The centre run by Al-Saeid has defended five women this year who went to court to settle paternity disputes. Two of the women had official marriage certificates, but their husbands refused to recognise the children because they were girls. The centre took on four similar cases last year.
The majority of the women who file paternity cases end up losing, as the judges see these women as culprits rather than victims, according to lawyer Taha Aboul Nasser. “It is not easy to provide evidence of the relationship, as the majority are undocumented – with the women thinking they will marry the man in the future. This is compounded by the judges’ and society’s lack of sympathy for them.” Aboul Nasser cites the example of a client who lost her case in 2016, after five years of proceedings, for lack of evidence.
In September 2016, an Egyptian court delivered a verdict refuting any filiation between Gamal Maraouan, an Egyptian businessman, and a child born out of wedlock to a Lebanese singer, after a legal battle lasting over four years.
Women in this situation receive no support from society or the judges, not to mention the lawmakers. For Amena Nosseir, an MP and member of the religious affairs committee in parliament, it is they, the women, who put themselves in a difficult situation. “They agreed to enter into a sexual relationship out of wedlock and renounced their decency,” she argues.
The political leader does, however, feel that the law on filiation should be brought up to date. “We also need to put an end to men’s attempts to refuse to recognise their innocent children by exploiting the legal loopholes. DNA tests could easily be used to prove filiation,” she adds. The MP explains that she is working with other elected representatives on a bill addressing these issues, to be examined at the next session due to be held in October.
But will securing an amendment of the law be easy? “It will not,” replies Intsar al-Saeid, explaining that the religious authorities in Egypt have blocked all recent attempts to do so. “The religious authorities think that amending the law and making it easier to establish paternity in the case of children born out of wedlock could lead to even greater women’s liberation in terms of their moral conduct and encourage an increase in non-marital relations,” she explains. In 2010, al-Azhar, the highest religious authority in the country, opposed the application of an amendment making it possible for children born outside of marriage to take the name of their grandfather (their mother’s father).

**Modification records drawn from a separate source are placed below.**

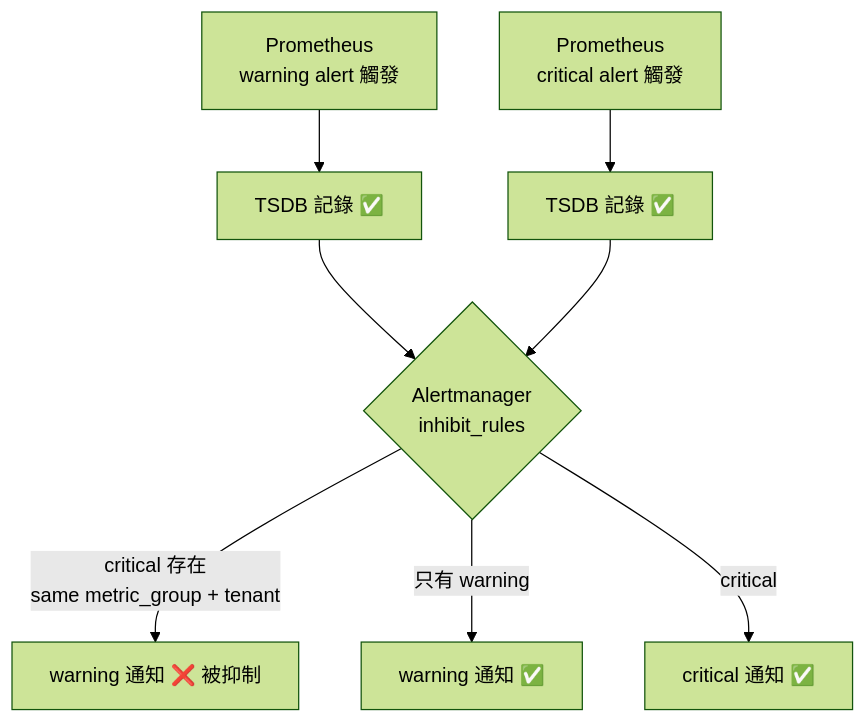
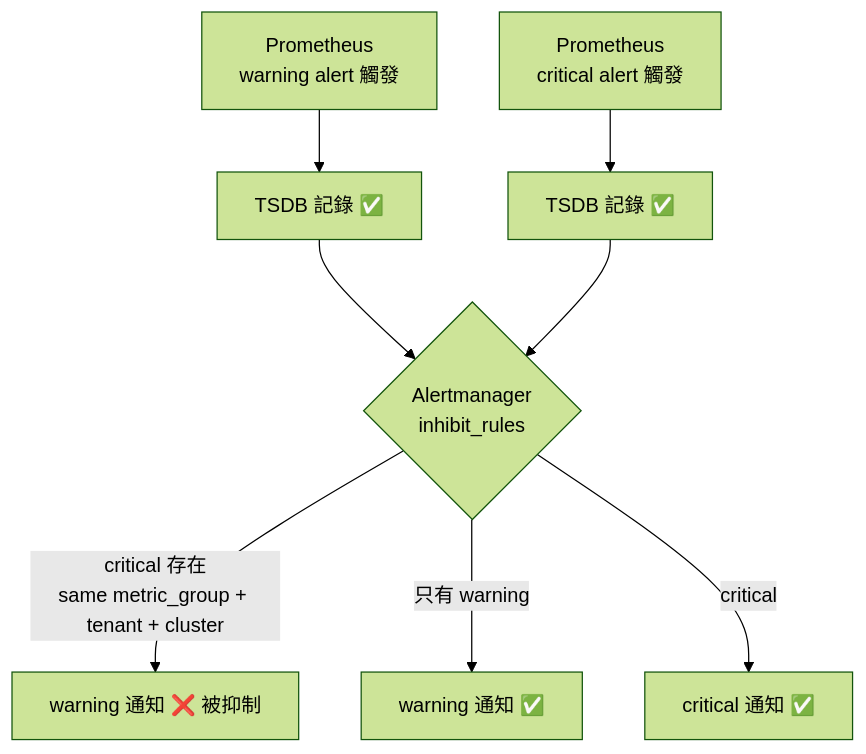
Before and after one commit to vencil/Dynamic-Alerting-Integrations: the third of 3 diagrams in docs/design/config-driven.md, drawn with Mermaid (forest theme). The commit also changed other lines of this file and 55 other files, not shown here.

````diff
--- a/docs/design/config-driven.md
+++ b/docs/design/config-driven.md
@@ -620,10 +636,10 @@
 ```mermaid
 flowchart TD
     A["Prometheus<br/>warning alert 觸發"] --> B["TSDB 記錄 ✅"]
     C["Prometheus<br/>critical alert 觸發"] --> D["TSDB 記錄 ✅"]
     B --> E{"Alertmanager<br/>inhibit_rules"}
     D --> E
-    E -->|"critical 存在<br/>same metric_group + tenant"| F["warning 通知 ❌ 被抑制"]
+    E -->|"critical 存在<br/>same metric_group + tenant + cluster"| F["warning 通知 ❌ 被抑制"]
     E -->|"只有 warning"| G["warning 通知 ✅"]
     E -->|"critical"| H["critical 通知 ✅"]
 ```
````
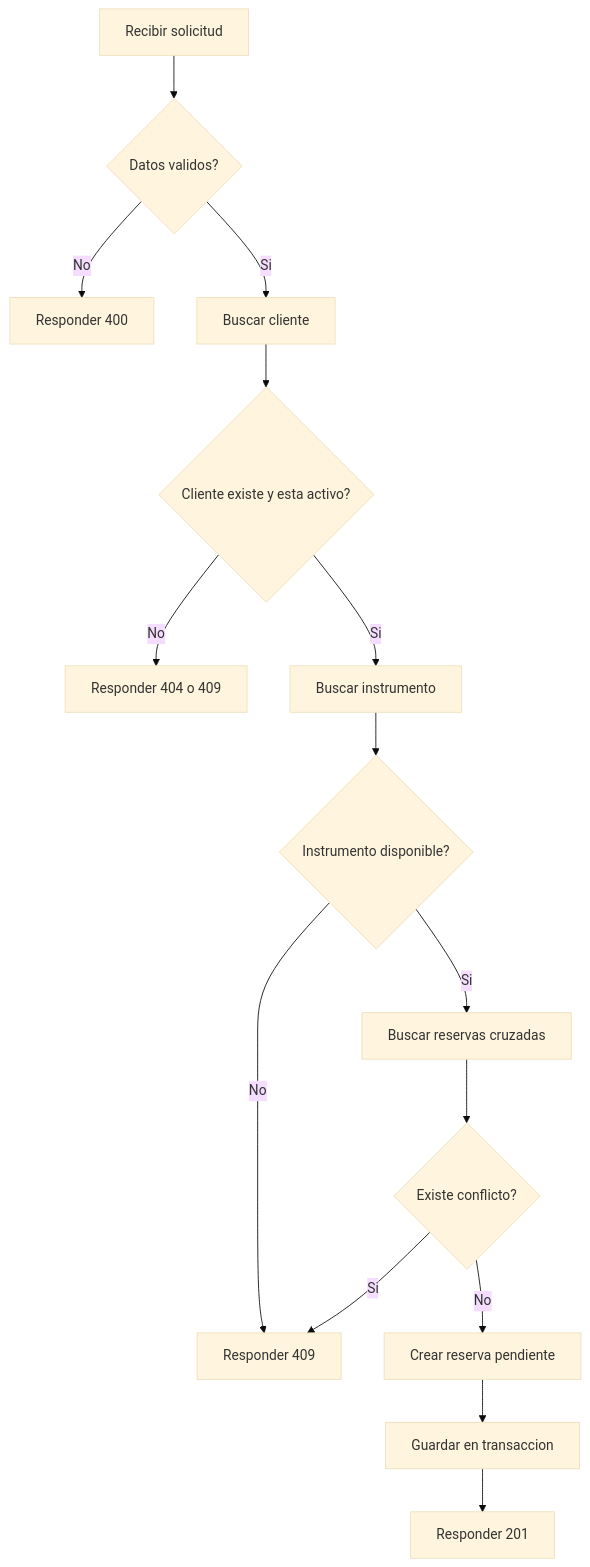
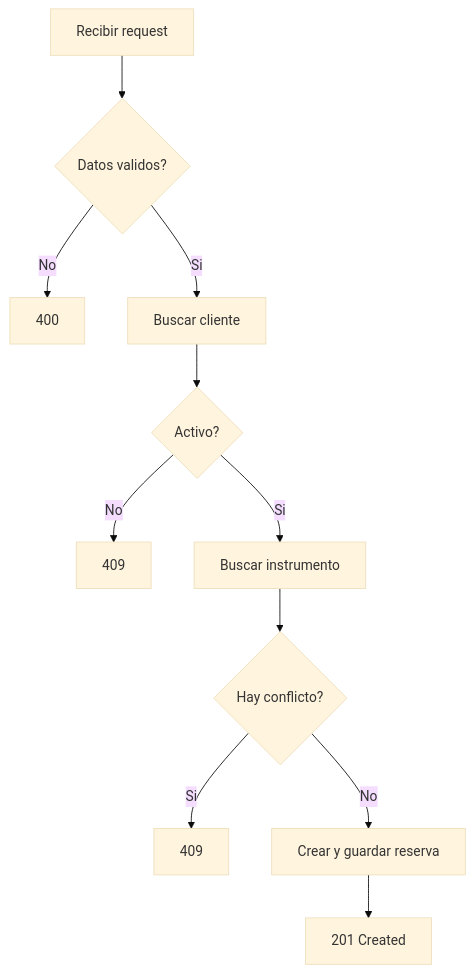
One commit to HectorARiascosI/musical-rent-api changed the eighth of 10 diagrams in PLAN_PROYECTO.md. Above: the diagram before and after it, drawn with Mermaid (base theme). The commit also changed other lines of this file, not shown here.

````diff
--- a/PLAN_PROYECTO.md
+++ b/PLAN_PROYECTO.md
@@ -2203,17 +847,13 @@
 ```mermaid
 flowchart TD
-  A[Recibir solicitud] --> B{Datos validos?}
-  B -- No --> X[Responder 400]
-  B -- Si --> C[Buscar cliente]
-  C --> D{Cliente existe y esta activo?}
-  D -- No --> Y[Responder 404 o 409]
-  D -- Si --> E[Buscar instrumento]
-  E --> F{Instrumento disponible?}
-  F -- No --> Z[Responder 409]
-  F -- Si --> G[Buscar reservas cruzadas]
-  G --> H{Existe conflicto?}
-  H -- Si --> Z
-  H -- No --> I[Crear reserva pendiente]
-  I --> J[Guardar en transaccion]
-  J --> K[Responder 201]
+    A[Recibir request] --> B{Datos validos?}
+    B -- No --> X[400]
+    B -- Si --> C[Buscar cliente]
+    C --> D{Activo?}
+    D -- No --> Y[409]
+    D -- Si --> E[Buscar instrumento]
+    E --> F{Hay conflicto?}
+    F -- Si --> Z[409]
+    F -- No --> G[Crear y guardar reserva]
+    G --> H[201 Created]
 ```
````
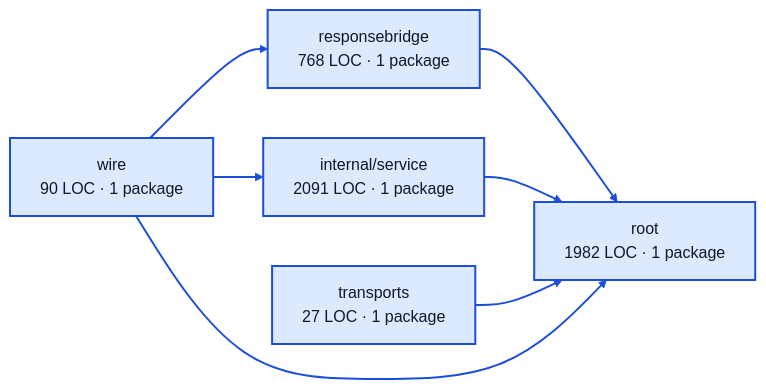
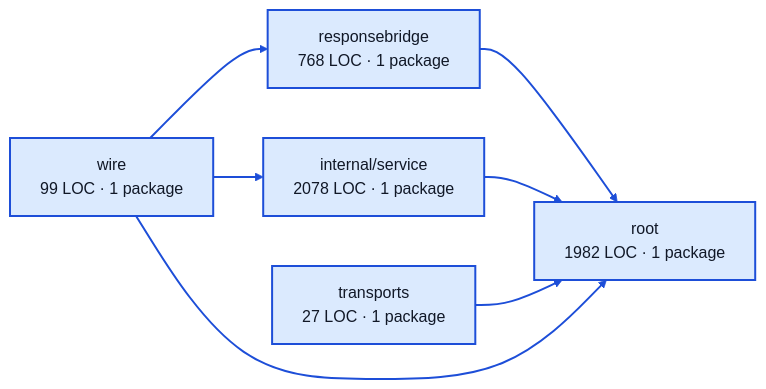
One commit to portpowered/you-agent-factory changed the diagram in docs/architecture/visualizations/services/chat_sessions.md. Above: the diagram before and after it, drawn with Mermaid (forest theme). The commit also changed other lines of this file and 20 other files, not shown here.

Commit message:
docs: refresh backend architecture visualizations

````diff
--- a/docs/architecture/visualizations/services/chat_sessions.md
+++ b/docs/architecture/visualizations/services/chat_sessions.md
@@ -11,20 +11,20 @@
 ```mermaid
 flowchart LR
   p0["responsebridge<br/>768 LOC · 1 package"]
-  p1["internal/service<br/>2091 LOC · 1 package"]
+  p1["internal/service<br/>2078 LOC · 1 package"]
   p2["root<br/>1982 LOC · 1 package"]
   p3["transports<br/>27 LOC · 1 package"]
-  p4["wire<br/>90 LOC · 1 package"]
+  p4["wire<br/>99 LOC · 1 package"]
   p0 --> p2
   p1 --> p2
   p3 --> p2
   p4 --> p0
   p4 --> p1
   p4 --> p2
   style p0 fill:#dbeafe,stroke:#1d4ed8,stroke-width:2px,color:#111827
   style p1 fill:#dbeafe,stroke:#1d4ed8,stroke-width:2px,color:#111827
   style p2 fill:#dbeafe,stroke:#1d4ed8,stroke-width:2px,color:#111827
   style p3 fill:#dbeafe,stroke:#1d4ed8,stroke-width:2px,color:#111827
   style p4 fill:#dbeafe,stroke:#1d4ed8,stroke-width:2px,color:#111827
   linkStyle default stroke:#1d4ed8,stroke-width:2px
 ```
````
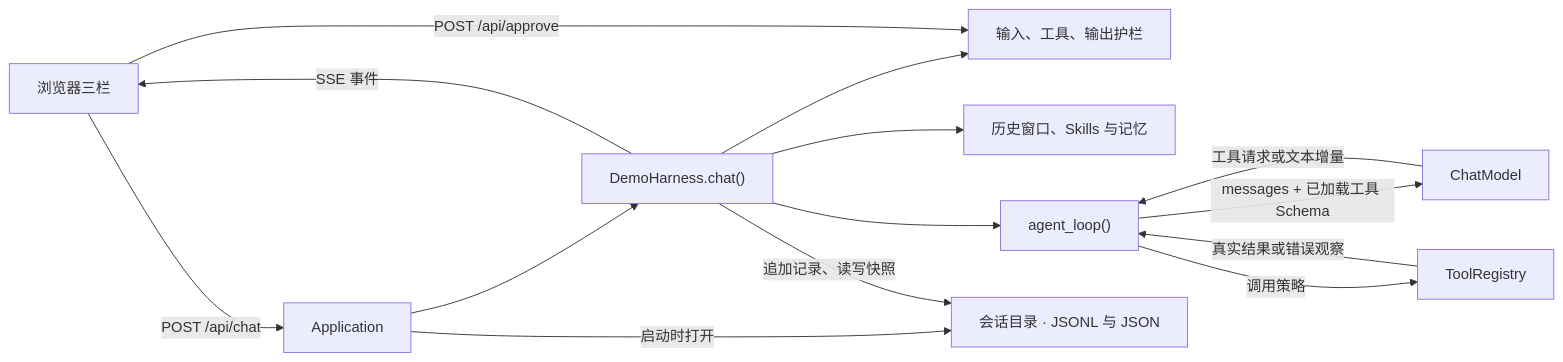
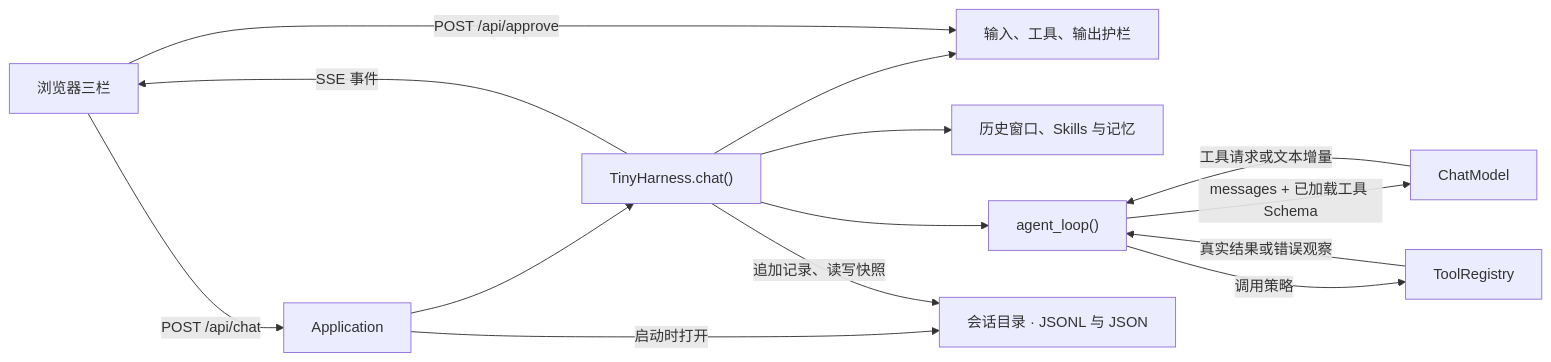
Before and after one commit to kylin1997/DemoHarness: the diagram in docs/architecture.md, drawn with Mermaid. The commit also changed other lines of this file and 30 other files, not shown here.

Commit message:
refactor: rename the project to TinyHarness

````diff
--- a/docs/architecture.md
+++ b/docs/architecture.md
@@ -9,16 +9,16 @@
 ```mermaid
 flowchart LR
     Page["浏览器三栏"] -->|"POST /api/chat"| HTTP["Application"]
-    HTTP --> Harness["DemoHarness.chat()"]
+    HTTP --> Harness["TinyHarness.chat()"]
     Harness --> Guard["输入、工具、输出护栏"]
     Harness --> Window["历史窗口、Skills 与记忆"]
     Harness --> Loop["agent_loop()"]
     Loop -->|"messages + 已加载工具 Schema"| Model["ChatModel"]
     Model -->|"工具请求或文本增量"| Loop
     Loop -->|"调用策略"| Tools["ToolRegistry"]
     Tools -->|"真实结果或错误观察"| Loop
     HTTP -->|"启动时打开"| Store["会话目录 · JSONL 与 JSON"]
     Harness -->|"追加记录、读写快照"| Store
     Harness -->|"SSE 事件"| Page
     Page -->|"POST /api/approve"| Guard
 ```
````
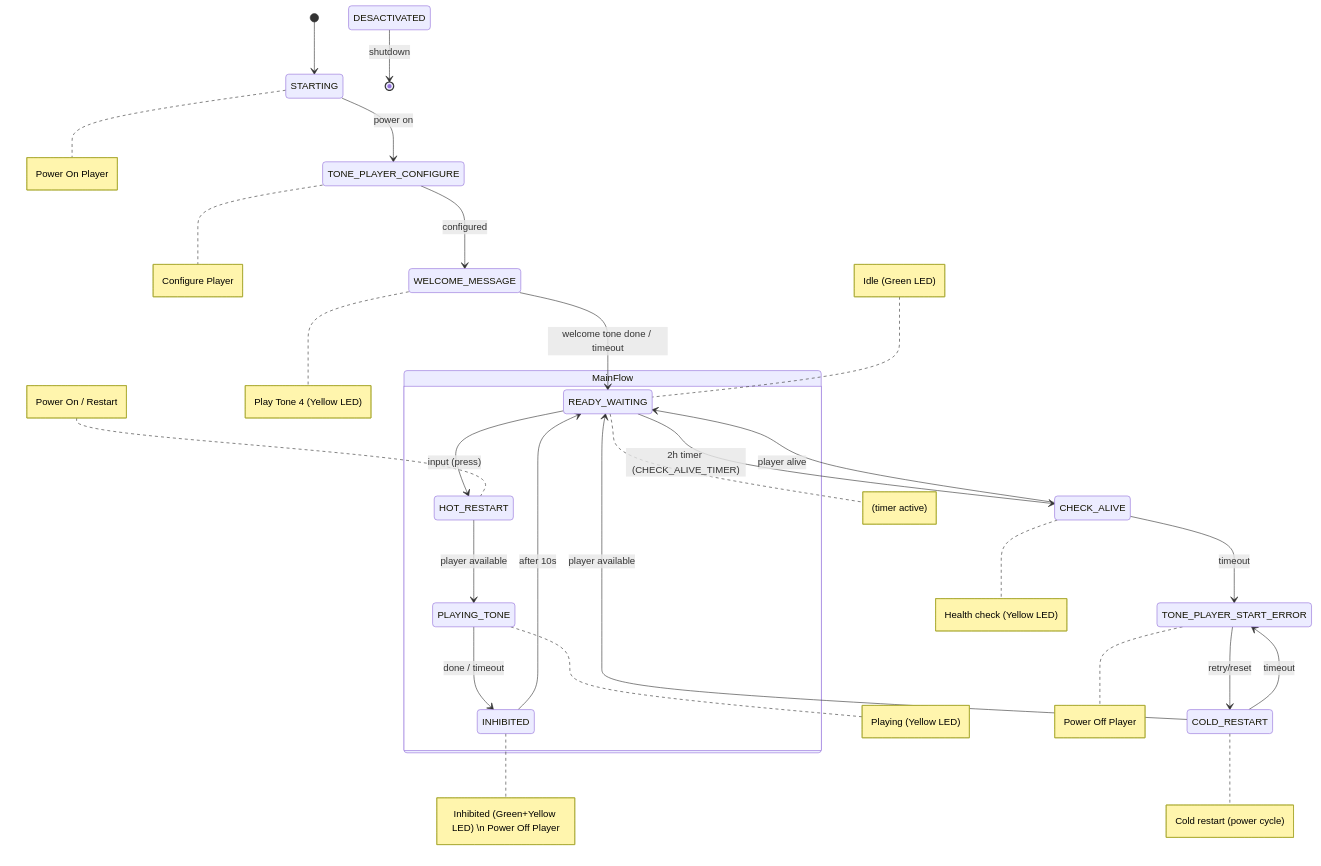
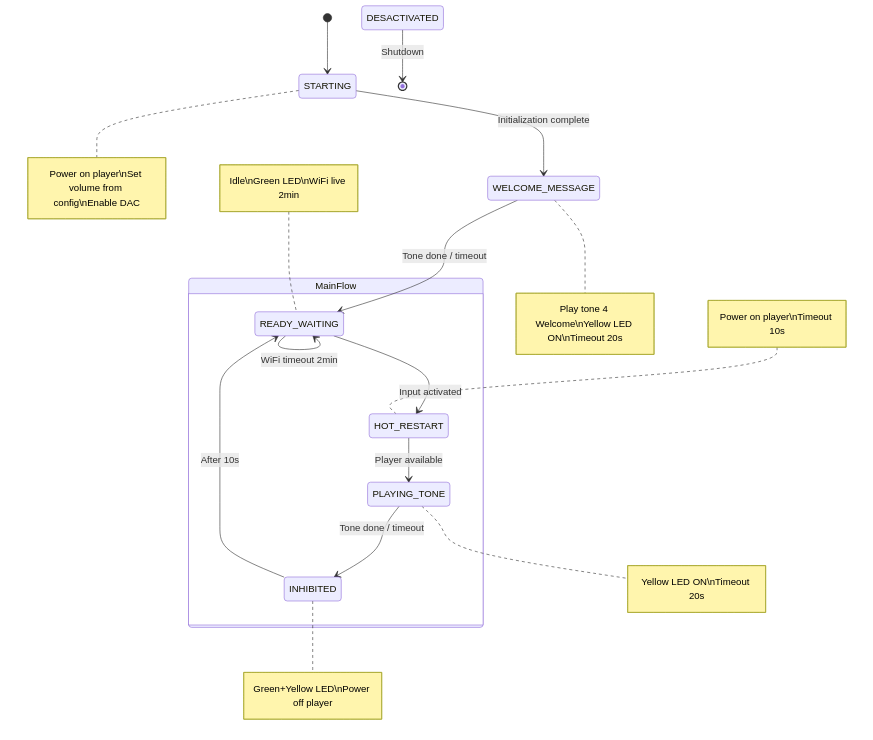
The diagram in doc/state_machine.md (gonervirt/balise_sonore), drawn with Mermaid before and after one commit.

Commit message:
update schema

````diff
--- a/doc/state_machine.md
+++ b/doc/state_machine.md
@@ -3,48 +3,35 @@
 ```mermaid
 stateDiagram-v2
-  direction TB
+    direction TB
 
-  %% Startup
-  [*] --> STARTING
-  STARTING --> TONE_PLAYER_CONFIGURE: power on
-  note right of STARTING: Power On Player
+    %% Startup phase
+    [*] --> STARTING
+    STARTING --> WELCOME_MESSAGE: Initialization complete
+    note right of STARTING: Power on player\nSet volume from config\nEnable DAC
 
-  TONE_PLAYER_CONFIGURE --> WELCOME_MESSAGE: configured
-  note right of TONE_PLAYER_CONFIGURE: Configure Player
+    WELCOME_MESSAGE --> READY_WAITING: Tone done / timeout
+    note right of WELCOME_MESSAGE: Play tone 4 Welcome\nYellow LED ON\nTimeout 20s
 
-  WELCOME_MESSAGE --> READY_WAITING: welcome tone done / timeout
-  note right of WELCOME_MESSAGE: Play Tone 4 (Yellow LED)
+    %% Main vertical flow (center column)
+    state MainFlow {
+        direction TB
 
-  %% Main vertical flow (primary column)
-  state MainFlow {
-    direction TB
-    READY_WAITING --> HOT_RESTART: input (press)
-    note left of READY_WAITING: Idle (Green LED)
+        READY_WAITING --> HOT_RESTART: Input activated
+        note left of READY_WAITING: Idle\nGreen LED\nWiFi live 2min
 
-    HOT_RESTART --> PLAYING_TONE: player available
-    note left of HOT_RESTART: Power On / Restart
+        HOT_RESTART --> PLAYING_TONE: Player available
+        note left of HOT_RESTART: Power on player\nTimeout 10s
 
-    PLAYING_TONE --> INHIBITED: done / timeout
-    note right of PLAYING_TONE: Playing (Yellow LED)
+        PLAYING_TONE --> INHIBITED: Tone done / timeout
+        note right of PLAYING_TONE: Yellow LED ON\nTimeout 20s
 
-    INHIBITED --> READY_WAITING: after 10s
-    note right of INHIBITED: Inhibited (Green+Yellow LED) \n Power Off Player
-  }
+        INHIBITED --> READY_WAITING: After 10s
+        note right of INHIBITED: Green+Yellow LED\nPower off player
+    }
 
-  %% Side flows
-  READY_WAITING --> CHECK_ALIVE: 2h timer (CHECK_ALIVE_TIMER)
-  note right of READY_WAITING: (timer active)
-
-  CHECK_ALIVE --> READY_WAITING: player alive
-  CHECK_ALIVE --> TONE_PLAYER_START_ERROR: timeout
-  note right of CHECK_ALIVE: Health check (Yellow LED)
-
-  TONE_PLAYER_START_ERROR --> COLD_RESTART: retry/reset
-  note right of TONE_PLAYER_START_ERROR: Power Off Player
-
-  COLD_RESTART --> READY_WAITING: player available
-  COLD_RESTART --> TONE_PLAYER_START_ERROR: timeout
-  note right of COLD_RESTART: Cold restart (power cycle)
-
-  DESACTIVATED --> [*]: shutdown
+    %% WiFi management (outside main flow)
+    READY_WAITING --> READY_WAITING: WiFi timeout 2min
+    
+    %% Terminal state
+    DESACTIVATED --> [*]: Shutdown
 ```
````
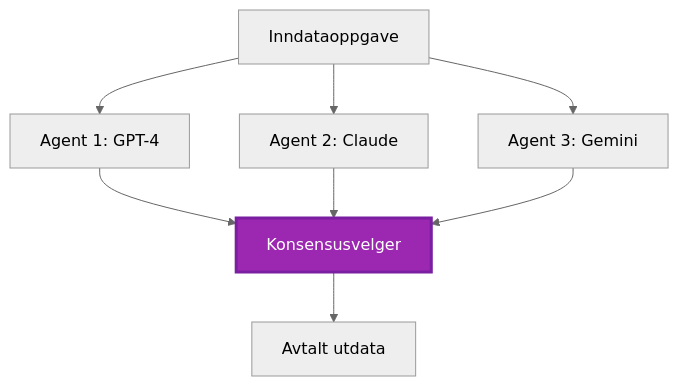
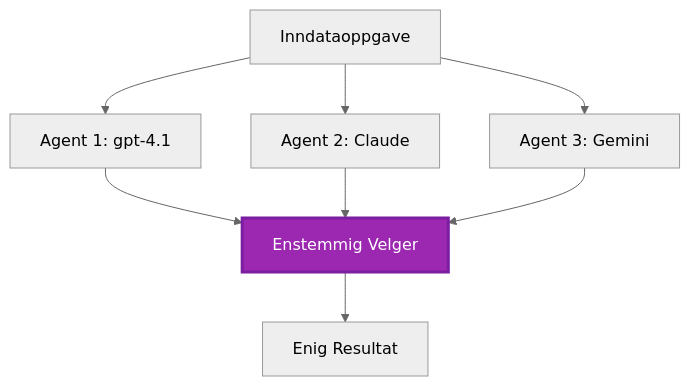
Before and after one commit to microsoft/AZD-for-beginners: the fifth of 6 diagrams in translations/no/docs/chapter-06-pre-deployment/coordination-patterns.md, drawn with Mermaid (neutral theme). The commit also changed other lines of this file and 101 other files, not shown here.

````diff
--- a/translations/no/docs/chapter-06-pre-deployment/coordination-patterns.md
+++ b/translations/no/docs/chapter-06-pre-deployment/coordination-patterns.md
@@ -231,19 +225,19 @@
 ```mermaid
 graph TB
     Input[Inndataoppgave]
-    Agent1[Agent 1: GPT-4]
+    Agent1[Agent 1: gpt-4.1]
     Agent2[Agent 2: Claude]
     Agent3[Agent 3: Gemini]
-    Voter[Konsensusvelger]
-    Output[Avtalt utdata]
+    Voter[Enstemmig Velger]
+    Output[Enig Resultat]
     
     Input --> Agent1
     Input --> Agent2
     Input --> Agent3
     Agent1 --> Voter
     Agent2 --> Voter
     Agent3 --> Voter
     Voter --> Output
     
     style Voter fill:#9C27B0,stroke:#7B1FA2,stroke-width:3px,color:#fff
 ```
````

Living with rejection and stigma
Similar legal obstacles are faced in several countries in the region. In Tunisia, for example, often quoted as “the Arab exception” in the area of women’s rights, Islamic law is also applied to free men from an obligation to take DNA tests. In Morocco, a paternity lawsuit sparked wide media interest in 2017. A verdict establishing paternity for a child born outside of marriage for the first time was overturned by the Court of Appeal in October. And, as in Egypt, these “black sheep” – the women and the children – are forced to keep a low profile.
At the same time as fighting a long and arduous legal battle, the women seeking to establish paternity for their children have to cope with being rejected by their families and stigmatised by society.
“Look at the messages I receive on Facebook. Many people insult me or make indecent proposals,” says Abdel Salam. She has filed three lawsuits, so far, for harassment, against people who describe her as a woman of “ill repute”, and of having multiple sexual partners.
In January 2017, the story of Hadeer Mekawy created a scandal in Egypt. Known under the name “single mother”, she had written a Facebook post about her secret relationship with her former partner, out of which a child was born. Two months later, she revealed that she had been forced out of her job and rejected by her family. “I cannot even walk freely on the streets,” she laments in an interview with the independent news website Masr Al-Arabia.